EXERCISE AIM: Copy the data exactly; pictures stay out of the copy.

THE RECORDS:
☆ ☆ ☆ ☆ ☆ ☆ ☆
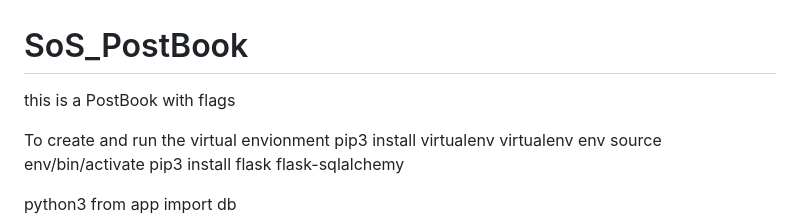
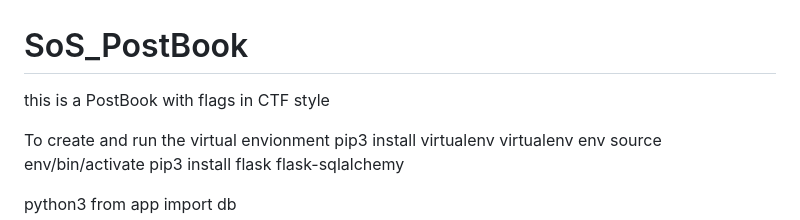
Before and after one commit to Rose-Yang1232/PostBook_Public, a Markdown page: README.md, the part around the change. GitHub-like rendering.

Commit message:
pushing changes

```diff
--- a/README.md
+++ b/README.md
@@ -1,5 +1,6 @@
 # SoS_PostBook
-this is a PostBook with flags
+
+this is a PostBook with flags in CTF style
 
 To create and run the virtual envionment
 pip3 install virtualenv
```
☆ ☆ ☆ ☆ ☆ ☆ ☆
YOUR RESPONSE:
Before and after one commit to Rose-Yang1232/PostBook_Public, a Markdown page: README.md, the part around the change. GitHub-like rendering.

Commit message:
pushing changes

```diff
--- a/README.md
+++ b/README.md
@@ -1,5 +1,6 @@
 # SoS_PostBook
-this is a PostBook with flags
+
+this is a PostBook with flags in CTF style
 
 To create and run the virtual envionment
 pip3 install virtualenv
```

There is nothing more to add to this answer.